France’s President François Hollande is positioning himself as the man who saved Greece from Europe as the Berlin barbarians were ready to storm the Parthenon.
Very self-servingly, his government now talks about Europe being more than just about rules. No wonder: France has not balanced its budget since the mid-1970s.
What about Italy, whose Prime Minister also issued words of resoluteness defending Greece. No wonder — in Italy, too, the debt-to-GDP ratio, inherited by its young left-of-center leader, Matteo Renzi, is not far short of Greek levels.
What about Brussels itself? The EU is asking more of Greece than it demands of itself. Supermarkets are told to open on Sundays — which does not happen in Germany. And pensions are expected to reform in Greece in a way that has not been achieved in most other EU states.
Evidently, there is not much of an “equal rights” (and obligations) movement in place, even though the professions (pharmacies, notaries, etc.) are overregulated (read: protected) in countries far beyond Greece.

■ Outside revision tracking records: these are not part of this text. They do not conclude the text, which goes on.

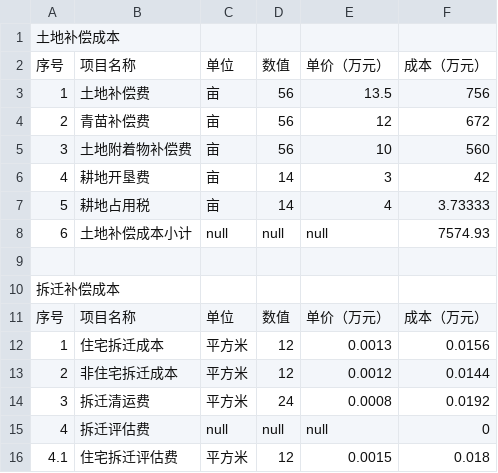
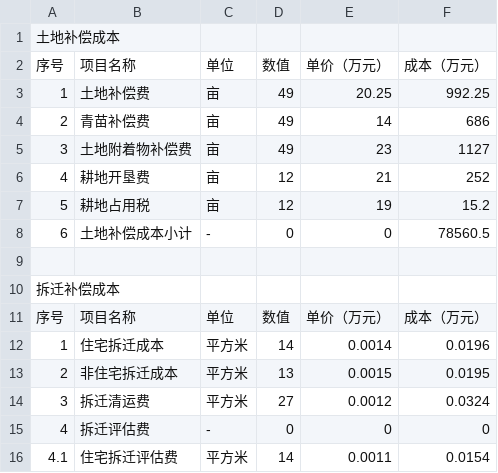
Before and after one commit to jasmineyuan169/CDICalculations, a CSV file: public/【土地收储整备】土地收储成本-输出表.csv, drawn as a sheet; only a part is shown; the diff covers the shown part only.

```diff
--- a/public/【土地收储整备】土地收储成本-输出表.csv
+++ b/public/【土地收储整备】土地收储成本-输出表.csv
@@ -2,8 +2,8 @@
 序号,项目名称,单位,数值,单价（万元）,成本（万元）
-1,土地补偿费,亩,56,13.5,756
-2,青苗补偿费,亩,56,12,672
-3,土地附着物补偿费,亩,56,10,560
-4,耕地开垦费,亩,14,3,42
-5,耕地占用税,亩,14,4,3.73333
-6,土地补偿成本小计,null,null,null,7574.93
+1,土地补偿费,亩,49,20.25,992.25
+2,青苗补偿费,亩,49,14,686
+3,土地附着物补偿费,亩,49,23,1127
+4,耕地开垦费,亩,12,21,252
+5,耕地占用税,亩,12,19,15.2
+6,土地补偿成本小计,-,0,0,78560.5
 
@@ -11,6 +11,6 @@
 序号,项目名称,单位,数值,单价（万元）,成本（万元）
-1,住宅拆迁成本,平方米,12,0.0013,0.0156
-2,非住宅拆迁成本,平方米,12,0.0012,0.0144
-3,拆迁清运费,平方米,24,0.0008,0.0192
-4,拆迁评估费,null,null,null,0
-4.1,住宅拆迁评估费,平方米,12,0.0015,0.018
+1,住宅拆迁成本,平方米,14,0.0014,0.0196
+2,非住宅拆迁成本,平方米,13,0.0015,0.0195
+3,拆迁清运费,平方米,27,0.0012,0.0324
+4,拆迁评估费,-,0,0,0
+4.1,住宅拆迁评估费,平方米,14,0.0011,0.0154
```
Also changed, not shown: 57 edited cells elsewhere in this file, 6 other files.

Greece, handcuffed to its Brussels warders, is a long way from being fully in charge of its own destiny.
What about the United States? It has brought geopolitics into play by telling the Europeans via the IMF that Greek debt was unsustainable and needed to be written down. It advocates for the same approach applied to German debt in the 1950s — or, more recently, Poland and Finland after the fall of the Soviet Union in 1990.
Trouble is, those debt reductions occurred outside the eurozone (that is, before there ever was one). Germany, of course, breached eurozone rules when it wanted to in 2004 and the UK had no problems finding €10 billion to bail out Ireland in 2010.
Thus, the idea that the EU cannot bend its rules is wrong. No other eurozone country benefits from the Greek disaster. If Grexit happens, any weaker eurozone economy will be next in line and Brexit in Britain will become inevitable.
Greece, always a weak link
Greek debt forgiveness is now on the horizon in the shape of pushing back repayment dates, but only if Tsipras gets reforms through Parliament.
America has left it to the EU to sort this out, but as with the EU’s failure to stop the Balkan wars and Srebrenicas in the 1990s, the lack of leadership in today’s EU is its defining feature.
There is as yet no Obama doctrine echoing the 1947 Truman doctrine when the United States asserted its duty to save Greece for the EuroAtlantic community.
Then as now, Greece remains the weakest link on the southern flank in the NATO-EU alliance. The troubling question is this: Was giving special dispensation to Greece back in the late 1940s a crucial reason behind the country never finding its own proper internal balance?
Washington turned a blind eye to the Colonels’ coup in 1967 and Europe, principally Paris and Bonn, turned a blind eye to the corrupt clientelist economic policy that was sustained in Greece by both the socialists in Pasok and the conservatives in New Democracy since Greece entered the European Community in 1981.
Greece thus has never really embraced the opportunities and responsibilities that are involved in any market economy.
Greece’s problems are many – and they reach back much further than just the launch date of the eurozone.